    Despite passing through the House of Representatives, and with a strong likelihood of passage in the Senate, given the inclusion of elements that had already passed that chamber, Republican Senate Majority Leader Mitch McConnell signaled that it would not be brought up for a vote.  McConnell cast the legislation as  "political theater, not productive lawmaking."  

    But McConnell was under pressure from  Senate Minority Leader Chuck Schumer who said, "If Leader McConnell tonight would put the bill that's passing the House on the floor, it would pass."

    It was unclear how long MCOnnell could hold this line as some Republicans within his own caucus, perhaps calculating the potential political damage, were indicating that they were ready to work on a bipartisan basis to re-open the government.  

    For his part, President Trump threatened to veto the legislation. A tumultuous  meeting in the White House Situation Room between Trump and Democratic congressional leaders ended with an impasse. An angered  Trump emreged later and indicated that he was prepared for to stand his ground and allow the government shutdown to continue for "years."  Trump additionally suggested that he could declare emergency powers and command the construction of the wall on that basis, without approval from Congress.  Trump said: "Yes, I have ... I may do it ... we can call a national emergency and build it very quickly." 
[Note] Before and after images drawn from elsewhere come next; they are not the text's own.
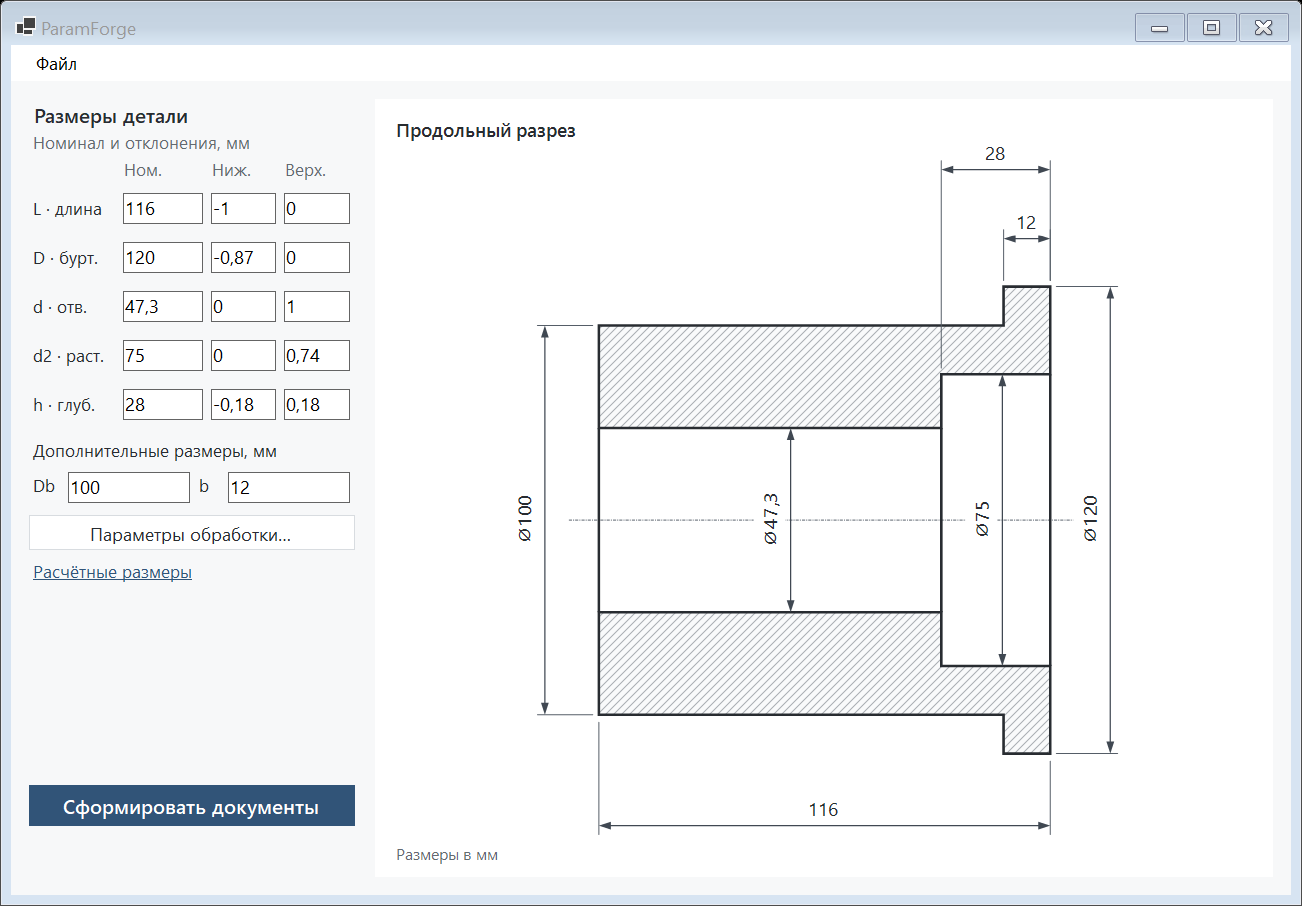
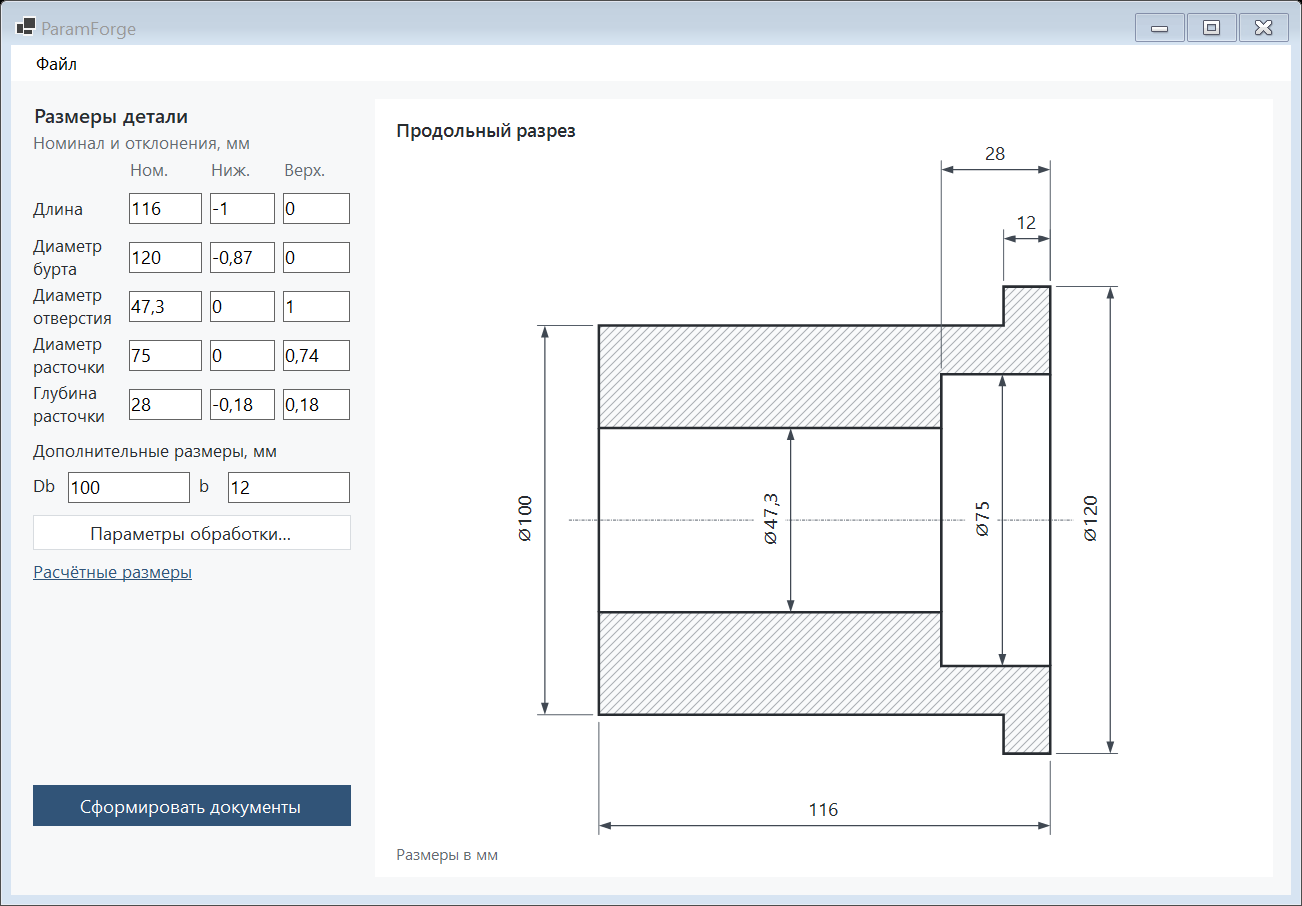
Упростить подписи размеров и выровнять кнопки диалогов
Заменить декоративные разделители и сокращения полными названиями. Привести кнопки к одинаковому шрифту, высоте, выравниванию и отступам; исправить границы и промежутки между кнопками.

Проверено в обычном и минимальном окне при DPI144: сборка без ошибок и предупреждений, 101 проверка собственного интерфейса. Технология, ядро и три исходных выходных файла не изменены.

diff --git a/src/Kontur.Desktop/UiSmoke.cs b/src/Kontur.Desktop/UiSmoke.cs
@@ -26,6 +26,7 @@ internal static class UiSmoke
             Check("seventeen_main_numeric_inputs", form.MainNumericInputCount == 17, form.MainNumericInputCount);
             Check("default_generation", form.CurrentProject?.Verification.Ok == true && !form.IsStale);
             form.CaptureForm(Path.Combine(folder, "01-default-1280x850.png"));
+            CheckCaptions(form, "default", Check);
             Check("default_labels_and_closed_walls", form.DrawingLabelsInside && !form.DrawingLabelsOverlap && form.RearWallsClosed && form.DrawingLabelsClearOfMaterial && form.DrawingBoreDimensionsClearOfMaterial && form.DrawingLabelsClearOfRearEdges);
 
             form.SetInput("length", "132");
@@ -95,6 +96,7 @@ internal static class UiSmoke
             form.GenerateNow();
             form.Size = new Size(1100, 720);
             form.CaptureForm(Path.Combine(folder, "05-minimum-1100x720.png"));
+            CheckCaptions(form, "minimum", Check);
             Check("minimum_drawing", form.DrawingLabelsInside && !form.DrawingLabelsOverlap && form.RearWallsClosed && form.DrawingLabelsClearOfMaterial && form.DrawingBoreDimensionsClearOfMaterial && form.DrawingLabelsClearOfRearEdges, new { form.Width, form.Height });
             form.ClientSize = new Size(1280, 850);
 
@@ -138,6 +140,7 @@ internal static class UiSmoke
             EditByCanvasClick(form, "boreDiameter", editor =>
             {
                 editor.NominalInput.Text = "48"; editor.LowerInput!.Text = "-0,1"; editor.UpperInput!.Text = "0,5";
+                CheckButtonPair("dimension_editor", editor.ApplyButton, editor.CancelEditorButton, Check);
                 CaptureDialog(editor, Path.Combine(folder, "11-dimension-editor.png"));
                 PressDialogKey(editor, Keys.Enter);
             });
@@ -222,6 +225,8 @@ internal static class UiSmoke
             var originalPartName = form.CurrentProject!.Params.PartName;
             var processingTitle = CancelOwnModal(form, () => InvokeAction(form, "OpenProcessing"), dialog =>
             {
+                var pair = Descendants(dialog).OfType<Button>().ToArray();
+                CheckButtonPair("processing", pair.Single(button => button.Text == "Применить"), pair.Single(button => button.Text == "Отмена"), Check);
                 var partName = Descendants(dialog).OfType<TextBox>().First(box => box.Text == originalPartName);
                 partName.Text = "Discarded QA edit";
             });
@@ -287,6 +292,39 @@ internal static class UiSmoke
         Environment.ExitCode = failures.Count == 0 ? 0 : 1;
     }
 
+
+    private static void CheckCaptions(MainForm form, string name, Action<string, bool, object?> check)
+    {
+        var labels = Descendants(form).OfType<Label>().Where(label => label.Name.StartsWith("dimension_caption_", StringComparison.Ordinal)).ToArray();
+        var expected = new Dictionary<string, string>
+        {
+            ["length"] = "Длина", ["flangeDiameter"] = "Диаметр бурта", ["boreDiameter"] = "Диаметр отверстия",
+            ["counterboreDiameter"] = "Диаметр расточки", ["counterboreDepth"] = "Глубина расточки"
+        };
+        var evidence = labels.Select(label => new
+        {
+            key = label.Name["dimension_caption_".Length..], text = label.Text.Replace('\n', ' '),
+            availableWidth = label.ClientSize.Width, availableHeight = label.ClientSize.Height,
+            measuredWidth = label.Text.Split('\n').Max(line => TextRenderer.MeasureText(line, label.Font).Width),
+            measuredHeight = TextRenderer.MeasureText(label.Text, label.Font).Height
+        }).ToArray();
+        check(name + "_full_dimension_captions_fit", evidence.Length == 5 && evidence.All(item =>
+            expected.GetValueOrDefault(item.key) == item.text && item.measuredWidth <= item.availableWidth && item.measuredHeight <= item.availableHeight), evidence);
+    }
+    private static void CheckButtonPair(string name, Button first, Button second, Action<string, bool, object?> check)
+    {
+        check(name + "_buttons_align", first.Top == second.Top && first.Size == second.Size && first.Font.Equals(second.Font) &&
+            first.Padding == second.Padding && first.Margin == second.Margin && first.TextAlign == second.TextAlign &&
+            first.FlatStyle == second.FlatStyle && first.FlatAppearance.BorderSize == second.FlatAppearance.BorderSize &&
+            first.UseCompatibleTextRendering == second.UseCompatibleTextRendering,
+            new { first = ButtonEvidence(first), second = ButtonEvidence(second) });
+    }
+    private static object ButtonEvidence(Button button) => new
+    {
+        button.Text, button.Left, button.Top, button.Width, button.Height, font = button.Font.ToString(),
+        padding = button.Padding.ToString(), margin = button.Margin.ToString(), textAlign = button.TextAlign.ToString(),
+        borderWidth = button.FlatAppearance.BorderSize, borderColor = button.FlatAppearance.BorderColor.ToString()
+    };
 
     private static void RenderDrawing(MainForm form)
     {

diff --git a/src/Kontur.Desktop/MainForm.cs b/src/Kontur.Desktop/MainForm.cs
@@ -123,8 +123,8 @@ internal sealed class MainForm : Form
     private Control BuildDimensions()
     {
         var table = new TableLayoutPanel { Dock = DockStyle.Fill, ColumnCount = 4, RowCount = 6, Margin = Padding.Empty };
-        table.ColumnStyles.Add(new ColumnStyle(SizeType.Percent, 28));
-        table.ColumnStyles.Add(new ColumnStyle(SizeType.Percent, 27));
+        table.ColumnStyles.Add(new ColumnStyle(SizeType.Percent, 30));
+        table.ColumnStyles.Add(new ColumnStyle(SizeType.Percent, 25));
         table.ColumnStyles.Add(new ColumnStyle(SizeType.Percent, 22.5F));
         table.ColumnStyles.Add(new ColumnStyle(SizeType.Percent, 22.5F));
         table.RowStyles.Add(new RowStyle(SizeType.Absolute, 29));
@@ -138,16 +138,18 @@ internal sealed class MainForm : Form
         }
         var rows = new[]
         {
-            ("L · длина", "length", "lengthLowerDeviation", "lengthUpperDeviation"),
-            ("D · бурт.", "flangeDiameter", "flangeLowerDeviation", "flangeUpperDeviation"),
-            ("d · отв.", "boreDiameter", "boreLowerDeviation", "boreUpperDeviation"),
-            ("d2 · раст.", "counterboreDiameter", "counterboreLowerDeviation", "counterboreUpperDeviation"),
-            ("h · глуб.", "counterboreDepth", "counterboreDepthLowerDeviation", "counterboreDepthUpperDeviation")
+            ("Длина", "length", "lengthLowerDeviation", "lengthUpperDeviation"),
+            ("Диаметр\nбурта", "flangeDiameter", "flangeLowerDeviation", "flangeUpperDeviation"),
+            ("Диаметр\nотверстия", "boreDiameter", "boreLowerDeviation", "boreUpperDeviation"),
+            ("Диаметр\nрасточки", "counterboreDiameter", "counterboreLowerDeviation", "counterboreUpperDeviation"),
+            ("Глубина\nрасточки", "counterboreDepth", "counterboreDepthLowerDeviation", "counterboreDepthUpperDeviation")
         };
         for (var row = 0; row < rows.Length; row++)
         {
             var (caption, nominal, low, high) = rows[row];
-            table.Controls.Add(Theme.Label(caption, Theme.Small), 0, row + 1);
+            var label = Theme.Label(caption, Theme.Small);
+            label.Name = "dimension_caption_" + nominal;
+            table.Controls.Add(label, 0, row + 1);
             table.Controls.Add(Input(nominal), 1, row + 1);
             table.Controls.Add(Input(low), 2, row + 1);
             table.Controls.Add(Input(high), 3, row + 1);
@@ -471,8 +473,8 @@ internal sealed class MainForm : Form
             BackColor = Color.White;
             errors.ContainerControl = this;
             var footer = new FlowLayoutPanel { Dock = DockStyle.Bottom, Height = 58, FlowDirection = FlowDirection.RightToLeft, Padding = new Padding(12, 5, 12, 5) };
-            var cancel = Theme.Button("Отмена"); cancel.Width = 115; cancel.DialogResult = DialogResult.Cancel;
-            var apply = Theme.Button("Применить", true); apply.Width = 150; apply.Height = 38;
+            var cancel = Theme.Button("Отмена"); cancel.Width = 140; cancel.DialogResult = DialogResult.Cancel;
+            var apply = Theme.Button("Применить", true); apply.Width = 140;
             apply.Click += (_, _) => Apply();
             footer.Controls.AddRange([cancel, apply]);
             Controls.Add(footer);

diff --git a/src/Kontur.Desktop/Theme.cs b/src/Kontur.Desktop/Theme.cs
@@ -14,11 +14,12 @@ internal static class Theme
 
     internal static Button Button(string text, bool primary = false) => new()
     {
-        Text = text, Font = primary ? Strong : Body, AutoEllipsis = true,
-        FlatStyle = FlatStyle.Flat, BackColor = primary ? Accent : Color.White,
+        Text = text, Font = Body, AutoEllipsis = true,
+        FlatStyle = FlatStyle.Flat, FlatAppearance = { BorderColor = primary ? Accent : Border, BorderSize = 1 },
+        BackColor = primary ? Accent : Color.White,
         ForeColor = primary ? Color.White : Ink, UseVisualStyleBackColor = false,
-        Height = primary ? 48 : 36, Padding = new Padding(7, 1, 7, 1),
-        Cursor = Cursors.Hand, Margin = new Padding(0, 4, 0, 4)
+        Height = 36, Padding = new Padding(7, 0, 7, 0), TextAlign = ContentAlignment.MiddleCenter,
+        Cursor = Cursors.Hand, Margin = new Padding(4, 4, 4, 4)
     };
 
     internal static Label Label(string text, Font? font = null) => new()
    Such a move would not actually be constitutional. The United States Constitution gives  Congress the "power of the purse strings" and as such, the legislative branch of government controls funding the federal government.  Attempting to bypass that constitutionally-enshrined order would inevitably face legal challenges and quite likely send the country into a constitutional crisis.  

    House Democrats, however, were undeterred. In an interview with NBC News that aired on Jan. 3, 2019, when Pelosi had been asked about what Democrats would do to work with Trump to meet his demands.  She declared,  "No, no. Nothing for the wall."  As the first week of January 2019 came to a close, that Democratic standpoint position had not changed. 

    Note: It should be noted that during the 2016 U.S. presidential campaign, then-candidate Donald Trump vowed that Mexico would pay for the border wall.


    Copyright 2019 CountryWatch, Inc. All Rights Reserved.
    No portion of CountryWatch content can ever be reproduced or republished without expressed written consent from CountryWatch Editor in Chief.